> DATA EXCERPTS
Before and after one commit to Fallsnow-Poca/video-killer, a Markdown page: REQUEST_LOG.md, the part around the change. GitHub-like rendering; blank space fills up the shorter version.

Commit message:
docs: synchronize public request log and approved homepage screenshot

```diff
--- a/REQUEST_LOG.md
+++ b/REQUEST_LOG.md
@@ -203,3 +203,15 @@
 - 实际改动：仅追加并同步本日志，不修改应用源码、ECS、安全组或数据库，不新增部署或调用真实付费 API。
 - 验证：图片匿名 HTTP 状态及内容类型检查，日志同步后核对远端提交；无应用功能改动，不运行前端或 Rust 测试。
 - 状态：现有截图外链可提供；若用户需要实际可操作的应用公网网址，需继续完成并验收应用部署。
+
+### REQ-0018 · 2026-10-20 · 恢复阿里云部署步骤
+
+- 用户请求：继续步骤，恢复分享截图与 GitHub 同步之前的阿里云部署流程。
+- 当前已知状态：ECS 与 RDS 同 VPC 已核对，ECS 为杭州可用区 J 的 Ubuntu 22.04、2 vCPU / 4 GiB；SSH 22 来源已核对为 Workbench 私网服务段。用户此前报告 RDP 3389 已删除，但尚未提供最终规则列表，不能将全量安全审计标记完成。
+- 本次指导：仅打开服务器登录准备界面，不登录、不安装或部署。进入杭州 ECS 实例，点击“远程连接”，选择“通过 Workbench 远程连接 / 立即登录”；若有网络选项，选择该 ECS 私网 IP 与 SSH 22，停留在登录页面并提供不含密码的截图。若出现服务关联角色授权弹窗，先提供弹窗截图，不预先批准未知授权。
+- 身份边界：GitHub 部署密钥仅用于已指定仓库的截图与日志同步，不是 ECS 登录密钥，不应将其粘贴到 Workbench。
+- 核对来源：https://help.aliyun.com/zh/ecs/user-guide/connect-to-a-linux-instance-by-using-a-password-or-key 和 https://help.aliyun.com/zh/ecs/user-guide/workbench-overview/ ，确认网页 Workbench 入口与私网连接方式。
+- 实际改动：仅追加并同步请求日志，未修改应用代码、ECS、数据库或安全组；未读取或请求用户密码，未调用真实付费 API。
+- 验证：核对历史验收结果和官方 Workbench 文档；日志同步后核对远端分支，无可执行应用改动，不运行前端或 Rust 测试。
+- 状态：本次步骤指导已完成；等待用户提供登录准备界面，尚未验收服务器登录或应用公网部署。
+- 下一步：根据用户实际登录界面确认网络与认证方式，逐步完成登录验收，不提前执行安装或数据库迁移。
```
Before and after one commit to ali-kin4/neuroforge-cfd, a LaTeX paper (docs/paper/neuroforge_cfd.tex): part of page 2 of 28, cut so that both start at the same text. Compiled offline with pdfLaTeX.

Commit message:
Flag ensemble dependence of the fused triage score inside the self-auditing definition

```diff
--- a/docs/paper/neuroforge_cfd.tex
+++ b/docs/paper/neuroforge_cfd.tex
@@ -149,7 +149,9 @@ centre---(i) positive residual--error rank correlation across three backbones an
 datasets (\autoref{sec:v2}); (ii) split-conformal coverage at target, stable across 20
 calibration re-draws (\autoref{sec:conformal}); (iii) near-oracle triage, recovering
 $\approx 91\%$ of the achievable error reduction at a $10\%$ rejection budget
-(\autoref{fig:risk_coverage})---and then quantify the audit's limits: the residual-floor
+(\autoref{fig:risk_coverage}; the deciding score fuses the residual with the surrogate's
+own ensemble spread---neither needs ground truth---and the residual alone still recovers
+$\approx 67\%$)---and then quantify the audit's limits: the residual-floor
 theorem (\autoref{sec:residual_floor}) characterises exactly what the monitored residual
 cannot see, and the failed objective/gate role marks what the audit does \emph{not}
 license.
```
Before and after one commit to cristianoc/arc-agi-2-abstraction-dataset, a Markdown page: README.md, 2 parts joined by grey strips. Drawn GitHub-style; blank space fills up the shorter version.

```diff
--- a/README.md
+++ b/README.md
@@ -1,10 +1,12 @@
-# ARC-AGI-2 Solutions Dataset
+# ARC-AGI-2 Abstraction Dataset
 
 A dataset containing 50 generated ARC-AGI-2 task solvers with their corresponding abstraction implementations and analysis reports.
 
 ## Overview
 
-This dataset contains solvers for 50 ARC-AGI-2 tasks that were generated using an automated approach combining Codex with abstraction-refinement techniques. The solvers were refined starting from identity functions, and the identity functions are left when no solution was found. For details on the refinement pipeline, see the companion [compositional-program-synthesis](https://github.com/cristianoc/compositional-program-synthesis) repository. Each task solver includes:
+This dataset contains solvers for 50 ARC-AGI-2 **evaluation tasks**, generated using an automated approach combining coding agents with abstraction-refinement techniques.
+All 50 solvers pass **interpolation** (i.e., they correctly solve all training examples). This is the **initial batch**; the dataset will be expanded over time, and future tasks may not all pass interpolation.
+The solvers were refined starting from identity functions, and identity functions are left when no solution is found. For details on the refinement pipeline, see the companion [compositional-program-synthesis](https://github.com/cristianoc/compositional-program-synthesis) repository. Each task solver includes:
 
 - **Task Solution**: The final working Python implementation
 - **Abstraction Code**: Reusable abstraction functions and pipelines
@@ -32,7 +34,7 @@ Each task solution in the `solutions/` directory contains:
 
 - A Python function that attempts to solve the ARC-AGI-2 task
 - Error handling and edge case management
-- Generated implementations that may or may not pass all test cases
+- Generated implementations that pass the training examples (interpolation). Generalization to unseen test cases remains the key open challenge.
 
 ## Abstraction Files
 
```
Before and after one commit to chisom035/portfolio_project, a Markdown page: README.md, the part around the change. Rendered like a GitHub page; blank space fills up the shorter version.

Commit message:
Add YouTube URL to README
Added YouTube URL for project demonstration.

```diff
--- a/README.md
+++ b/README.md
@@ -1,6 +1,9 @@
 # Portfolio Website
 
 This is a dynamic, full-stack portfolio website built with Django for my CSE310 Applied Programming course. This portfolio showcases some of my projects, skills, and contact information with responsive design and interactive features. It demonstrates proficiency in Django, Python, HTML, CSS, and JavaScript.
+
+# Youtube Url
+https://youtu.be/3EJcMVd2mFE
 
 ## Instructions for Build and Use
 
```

> WORK TO COMPLETE
Print the data above exactly as it was provided.

> ANSWER FOR THIS EXERCISE
Before and after one commit to Fallsnow-Poca/video-killer, a Markdown page: REQUEST_LOG.md, the part around the change. GitHub-like rendering; blank space fills up the shorter version.

Commit message:
docs: synchronize public request log and approved homepage screenshot

```diff
--- a/REQUEST_LOG.md
+++ b/REQUEST_LOG.md
@@ -203,3 +203,15 @@
 - 实际改动：仅追加并同步本日志，不修改应用源码、ECS、安全组或数据库，不新增部署或调用真实付费 API。
 - 验证：图片匿名 HTTP 状态及内容类型检查，日志同步后核对远端提交；无应用功能改动，不运行前端或 Rust 测试。
 - 状态：现有截图外链可提供；若用户需要实际可操作的应用公网网址，需继续完成并验收应用部署。
+
+### REQ-0018 · 2026-10-20 · 恢复阿里云部署步骤
+
+- 用户请求：继续步骤，恢复分享截图与 GitHub 同步之前的阿里云部署流程。
+- 当前已知状态：ECS 与 RDS 同 VPC 已核对，ECS 为杭州可用区 J 的 Ubuntu 22.04、2 vCPU / 4 GiB；SSH 22 来源已核对为 Workbench 私网服务段。用户此前报告 RDP 3389 已删除，但尚未提供最终规则列表，不能将全量安全审计标记完成。
+- 本次指导：仅打开服务器登录准备界面，不登录、不安装或部署。进入杭州 ECS 实例，点击“远程连接”，选择“通过 Workbench 远程连接 / 立即登录”；若有网络选项，选择该 ECS 私网 IP 与 SSH 22，停留在登录页面并提供不含密码的截图。若出现服务关联角色授权弹窗，先提供弹窗截图，不预先批准未知授权。
+- 身份边界：GitHub 部署密钥仅用于已指定仓库的截图与日志同步，不是 ECS 登录密钥，不应将其粘贴到 Workbench。
+- 核对来源：https://help.aliyun.com/zh/ecs/user-guide/connect-to-a-linux-instance-by-using-a-password-or-key 和 https://help.aliyun.com/zh/ecs/user-guide/workbench-overview/ ，确认网页 Workbench 入口与私网连接方式。
+- 实际改动：仅追加并同步请求日志，未修改应用代码、ECS、数据库或安全组；未读取或请求用户密码，未调用真实付费 API。
+- 验证：核对历史验收结果和官方 Workbench 文档；日志同步后核对远端分支，无可执行应用改动，不运行前端或 Rust 测试。
+- 状态：本次步骤指导已完成；等待用户提供登录准备界面，尚未验收服务器登录或应用公网部署。
+- 下一步：根据用户实际登录界面确认网络与认证方式，逐步完成登录验收，不提前执行安装或数据库迁移。
```
Before and after one commit to ali-kin4/neuroforge-cfd, a LaTeX paper (docs/paper/neuroforge_cfd.tex): part of page 2 of 28, cut so that both start at the same text. Compiled offline with pdfLaTeX.

Commit message:
Flag ensemble dependence of the fused triage score inside the self-auditing definition

```diff
--- a/docs/paper/neuroforge_cfd.tex
+++ b/docs/paper/neuroforge_cfd.tex
@@ -149,7 +149,9 @@ centre---(i) positive residual--error rank correlation across three backbones an
 datasets (\autoref{sec:v2}); (ii) split-conformal coverage at target, stable across 20
 calibration re-draws (\autoref{sec:conformal}); (iii) near-oracle triage, recovering
 $\approx 91\%$ of the achievable error reduction at a $10\%$ rejection budget
-(\autoref{fig:risk_coverage})---and then quantify the audit's limits: the residual-floor
+(\autoref{fig:risk_coverage}; the deciding score fuses the residual with the surrogate's
+own ensemble spread---neither needs ground truth---and the residual alone still recovers
+$\approx 67\%$)---and then quantify the audit's limits: the residual-floor
 theorem (\autoref{sec:residual_floor}) characterises exactly what the monitored residual
 cannot see, and the failed objective/gate role marks what the audit does \emph{not}
 license.
```
Before and after one commit to cristianoc/arc-agi-2-abstraction-dataset, a Markdown page: README.md, 2 parts joined by grey strips. Drawn GitHub-style; blank space fills up the shorter version.

```diff
--- a/README.md
+++ b/README.md
@@ -1,10 +1,12 @@
-# ARC-AGI-2 Solutions Dataset
+# ARC-AGI-2 Abstraction Dataset
 
 A dataset containing 50 generated ARC-AGI-2 task solvers with their corresponding abstraction implementations and analysis reports.
 
 ## Overview
 
-This dataset contains solvers for 50 ARC-AGI-2 tasks that were generated using an automated approach combining Codex with abstraction-refinement techniques. The solvers were refined starting from identity functions, and the identity functions are left when no solution was found. For details on the refinement pipeline, see the companion [compositional-program-synthesis](https://github.com/cristianoc/compositional-program-synthesis) repository. Each task solver includes:
+This dataset contains solvers for 50 ARC-AGI-2 **evaluation tasks**, generated using an automated approach combining coding agents with abstraction-refinement techniques.
+All 50 solvers pass **interpolation** (i.e., they correctly solve all training examples). This is the **initial batch**; the dataset will be expanded over time, and future tasks may not all pass interpolation.
+The solvers were refined starting from identity functions, and identity functions are left when no solution is found. For details on the refinement pipeline, see the companion [compositional-program-synthesis](https://github.com/cristianoc/compositional-program-synthesis) repository. Each task solver includes:
 
 - **Task Solution**: The final working Python implementation
 - **Abstraction Code**: Reusable abstraction functions and pipelines
@@ -32,7 +34,7 @@ Each task solution in the `solutions/` directory contains:
 
 - A Python function that attempts to solve the ARC-AGI-2 task
 - Error handling and edge case management
-- Generated implementations that may or may not pass all test cases
+- Generated implementations that pass the training examples (interpolation). Generalization to unseen test cases remains the key open challenge.
 
 ## Abstraction Files
 
```
Before and after one commit to chisom035/portfolio_project, a Markdown page: README.md, the part around the change. Rendered like a GitHub page; blank space fills up the shorter version.

Commit message:
Add YouTube URL to README
Added YouTube URL for project demonstration.

```diff
--- a/README.md
+++ b/README.md
@@ -1,6 +1,9 @@
 # Portfolio Website
 
 This is a dynamic, full-stack portfolio website built with Django for my CSE310 Applied Programming course. This portfolio showcases some of my projects, skills, and contact information with responsive design and interactive features. It demonstrates proficiency in Django, Python, HTML, CSS, and JavaScript.
+
+# Youtube Url
+https://youtu.be/3EJcMVd2mFE
 
 ## Instructions for Build and Use
 
```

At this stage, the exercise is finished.